Our challenge is to measure the social characteristics of Soldier performance by computing constructs that capture performance such as adaptability, motivational traits, empathy, and commitment to Army Values and the Warrior Ethos. A construct is a composite indicator that measures multi-dimensional concepts (e.g. Warrior Ethos). Constructs are created by developing a conceptual framework useful for identifying and combining data that reflect the dimensions or structure of the characteristics being measured. To create these constructs, we are leveraging existing Department of Defense and external data sources to identify attributes associated with key social behaviors useful for describing Soldier and unit performance.
Developing a Conceptual Performance Framework
Through the distillation of a vast amount of literature on military and non-military performance we developed a hierarchal performance framework (see Figure 1). It starts with defining a Soldier’s social characteristics by their trait and state factors and direct determinants. Trait factors include attributes, cognitive skills, personality type, and their physical condition. State factors are knowledge, skills, attitudes, perceptions, job satisfaction, and motivation. Direct determinants are mediators and moderators that balance positive and negative behaviors. Next, Soldiers are members of Army units. A unit’s characteristics are influenced by the culture, climate, leadership, and reward structure (i.e., behaviors that are recognized, and valued) within a unit. Units are nested within the overall Army. Army’s characteristics are defined in the same way as a unit but on a larger scale. Finally, external environmental factors that can impact performance outcomes represent shock events, changes in the economy, and other exogenous changes that the Soldier, unit, and Army cannot control.
The conceptual framework maps the different behavioral components of performance as described below.
- Task performance is proficiency or competency on central job tasks.
- Contextual performance supports the organization’s social and psychological environment.
- Counterproductive performance harms the well-being of the organization.
- Adaptive performance is the degree to which an individual adapts to changing work roles.

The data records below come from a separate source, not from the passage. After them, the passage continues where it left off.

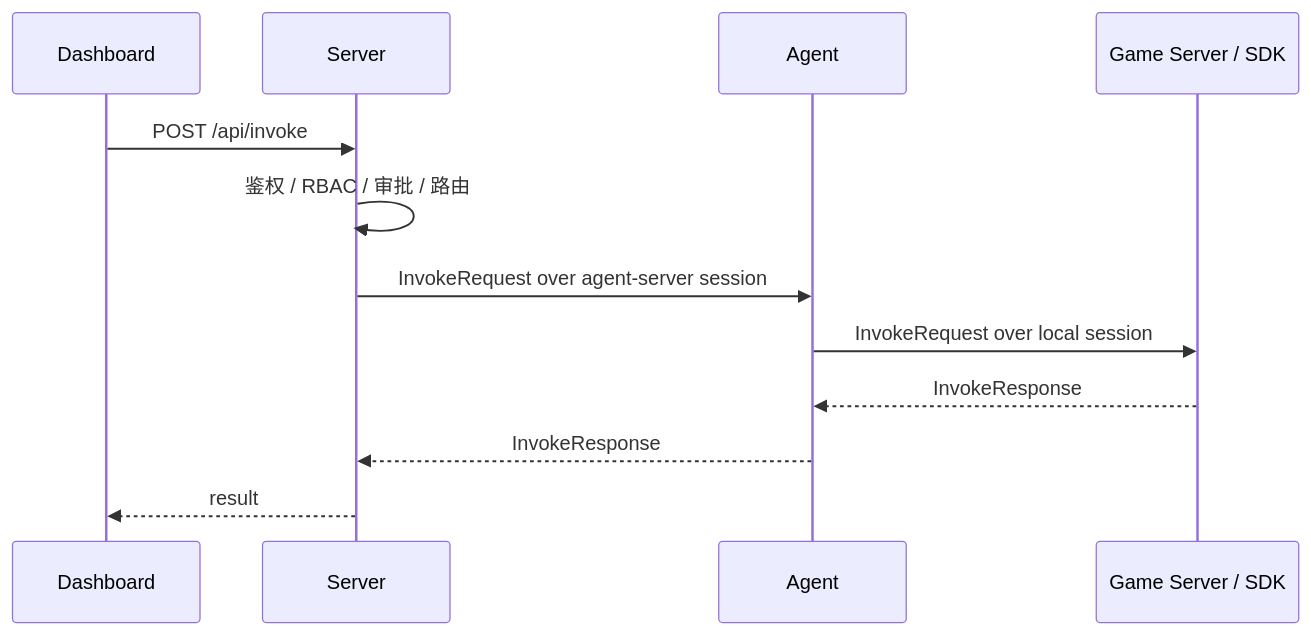
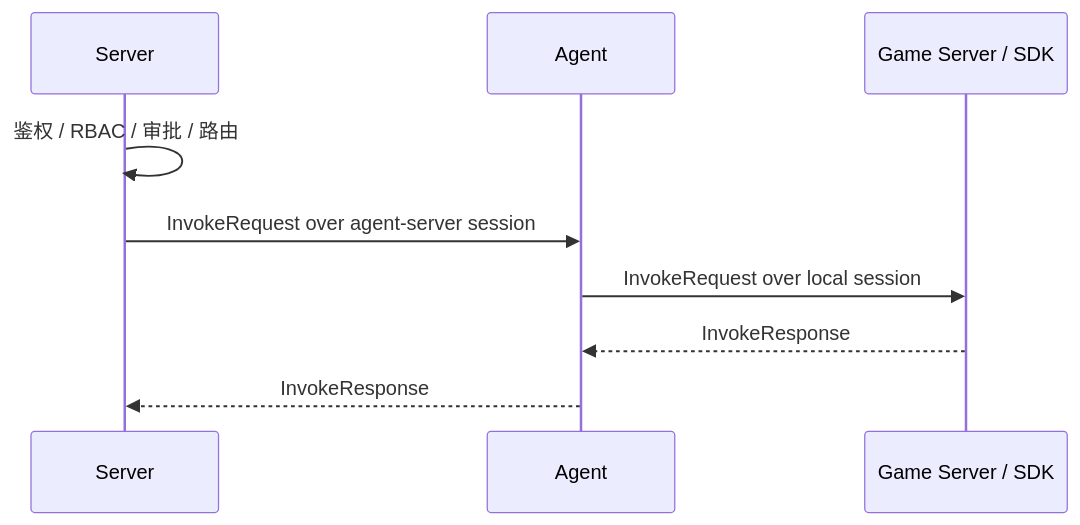
The second of 5 diagrams in docs/architecture/data-flow.md (cuihairu/croupier), drawn with Mermaid before and after one commit. The commit also changed other lines of this file and 21 other files, not shown here.

````diff
--- a/docs/architecture/data-flow.md
+++ b/docs/architecture/data-flow.md
@@ -21,15 +50,12 @@
 ```mermaid
 sequenceDiagram
-    participant UI as Dashboard
     participant Server as Server
     participant Agent as Agent
     participant App as Game Server / SDK
 
-    UI->>Server: POST /api/invoke
     Server->>Server: 鉴权 / RBAC / 审批 / 路由
     Server->>Agent: InvokeRequest over agent-server session
     Agent->>App: InvokeRequest over local session
     App-->>Agent: InvokeResponse
     Agent-->>Server: InvokeResponse
-    Server-->>UI: result
 ```
````
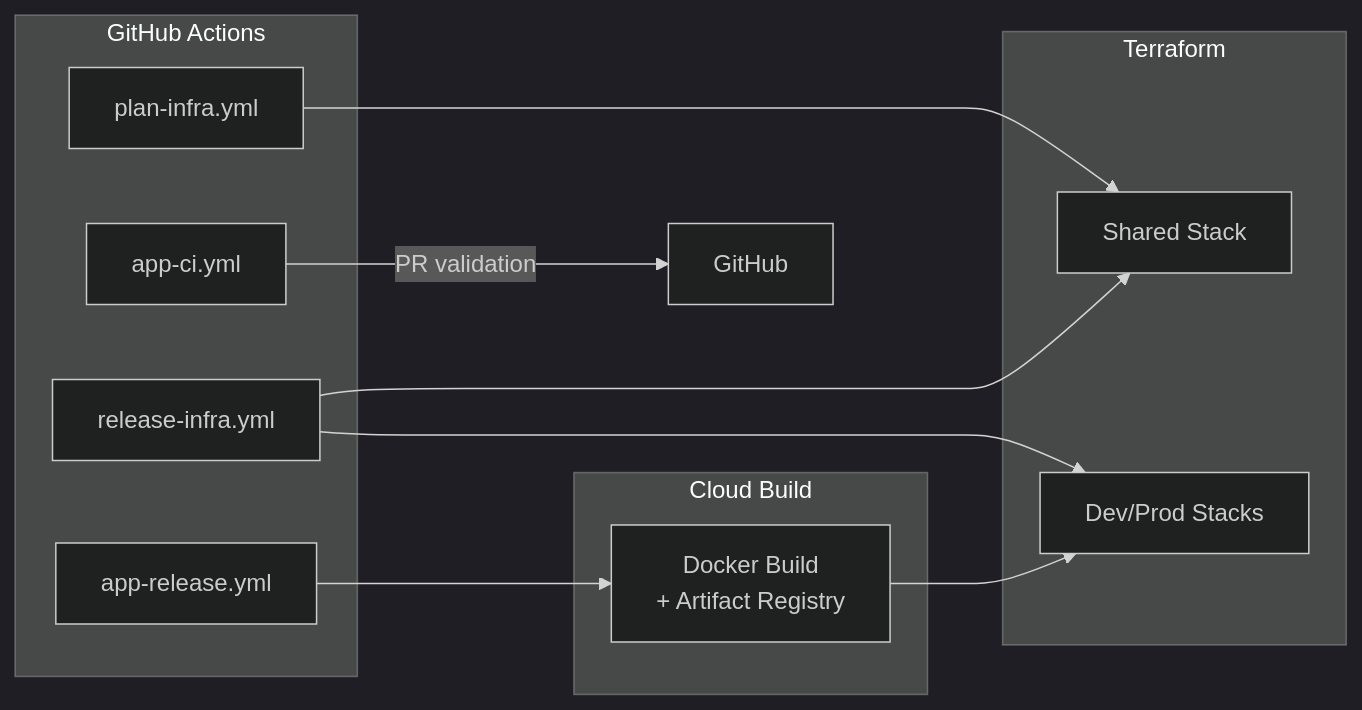
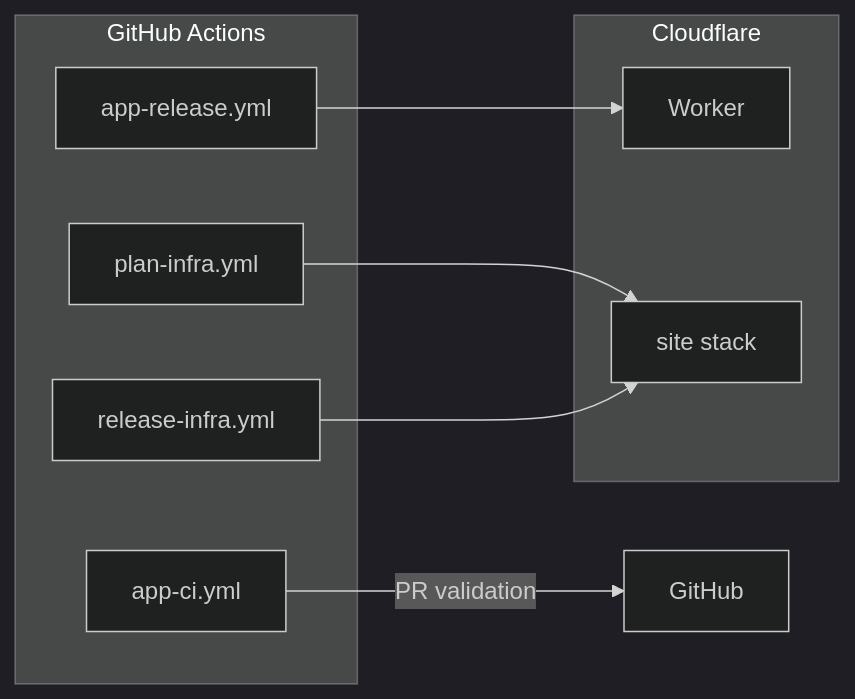
Before and after one commit to koborin-ai/site: the second of 2 diagrams in README.md, drawn with Mermaid (dark theme). The commit also changed other lines of this file and 5 other files, not shown here.

````diff
--- a/README.md
+++ b/README.md
@@ -119,24 +52,19 @@
 ```mermaid
 flowchart LR
-    subgraph GitHub Actions
+    subgraph Actions["GitHub Actions"]
         planInfra[plan-infra.yml]
         releaseInfra[release-infra.yml]
         appCI[app-ci.yml]
         appRelease[app-release.yml]
     end
 
-    subgraph Cloud Build
-        buildApp[Docker Build\n+ Artifact Registry]
+    subgraph Cloudflare["Cloudflare"]
+        worker[Worker]
+        siteStack[site stack]
     end
 
-    subgraph Terraform
-        sharedStack[Shared Stack]
-        envStacks[Dev/Prod Stacks]
-    end
-
-    planInfra --> sharedStack
-    releaseInfra --> sharedStack
-    releaseInfra --> envStacks
+    planInfra --> siteStack
+    releaseInfra --> siteStack
     appCI -->|PR validation| GitHub
-    appRelease --> buildApp --> envStacks
+    appRelease --> worker
 ```
````
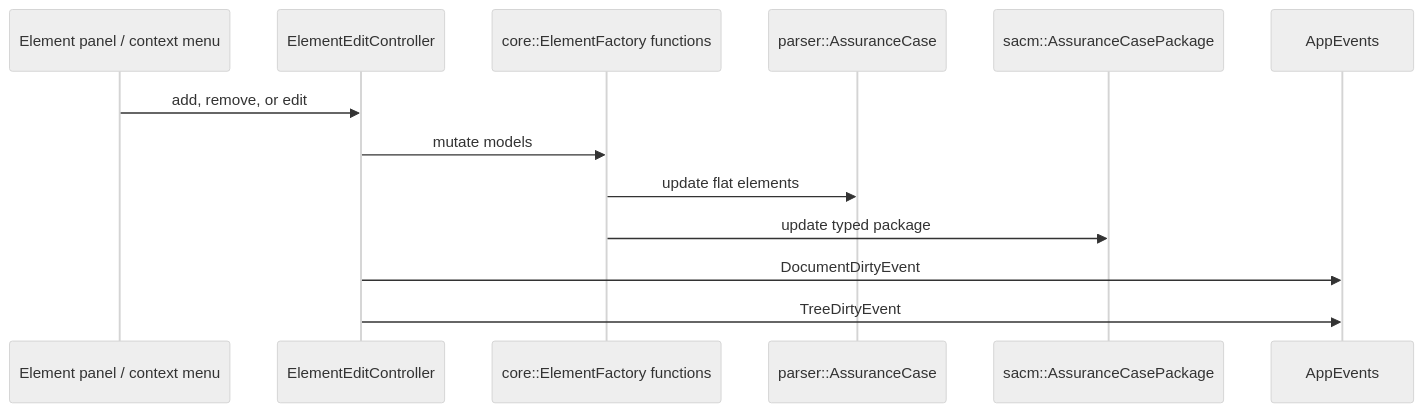
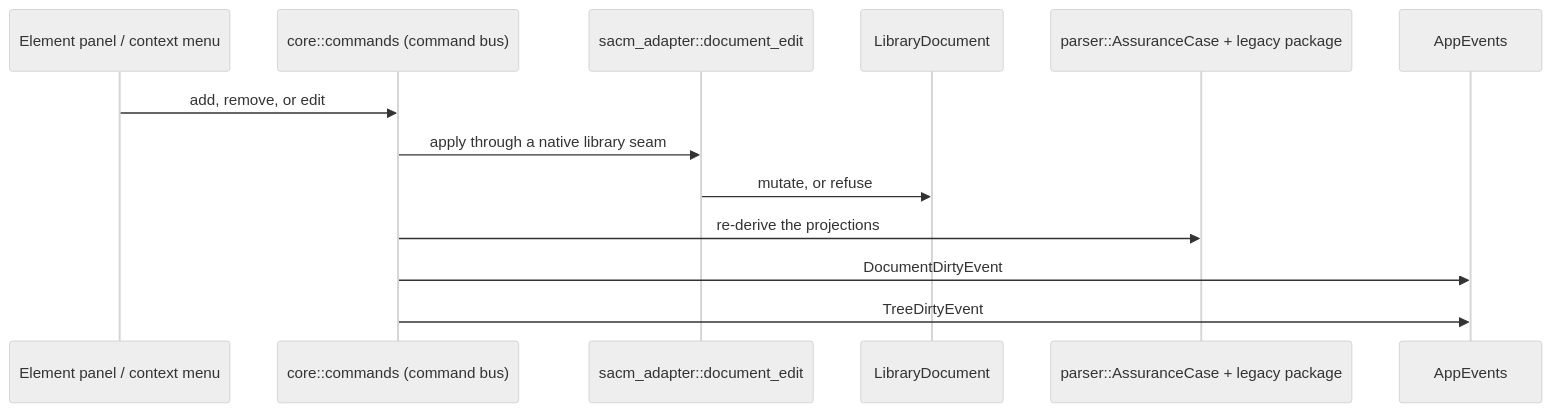
The fourth of 4 diagrams in docs/architecture/parser-sacm.md (lasrod/assurance-forge), drawn with Mermaid (neutral theme) before and after one commit. The commit also changed other lines of this file and 24 other files, not shown here.

````diff
--- a/docs/architecture/parser-sacm.md
+++ b/docs/architecture/parser-sacm.md
@@ -155,16 +164,16 @@
 ```mermaid
 sequenceDiagram
     participant UI as Element panel / context menu
-    participant Controller as ElementEditController
-    participant Factory as core::ElementFactory functions
-    participant Parser as parser::AssuranceCase
-    participant Sacm as sacm::AssuranceCasePackage
+    participant Bus as core::commands (command bus)
+    participant Seam as sacm_adapter::document_edit
+    participant Document as LibraryDocument
+    participant Views as parser::AssuranceCase + legacy package
     participant Events as AppEvents
 
-    UI->>Controller: add, remove, or edit
-    Controller->>Factory: mutate models
-    Factory->>Parser: update flat elements
-    Factory->>Sacm: update typed package
-    Controller->>Events: DocumentDirtyEvent
-    Controller->>Events: TreeDirtyEvent
+    UI->>Bus: add, remove, or edit
+    Bus->>Seam: apply through a native library seam
+    Seam->>Document: mutate, or refuse
+    Bus->>Views: re-derive the projections
+    Bus->>Events: DocumentDirtyEvent
+    Bus->>Events: TreeDirtyEvent
 ```
````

The intersection of these performance behaviors determines the overall performance along a spectrum of outcomes.
Distinguished Professor in Biocomplexity, Biocomplexity Institute
Professor of Public Health Sciences, School of Medicine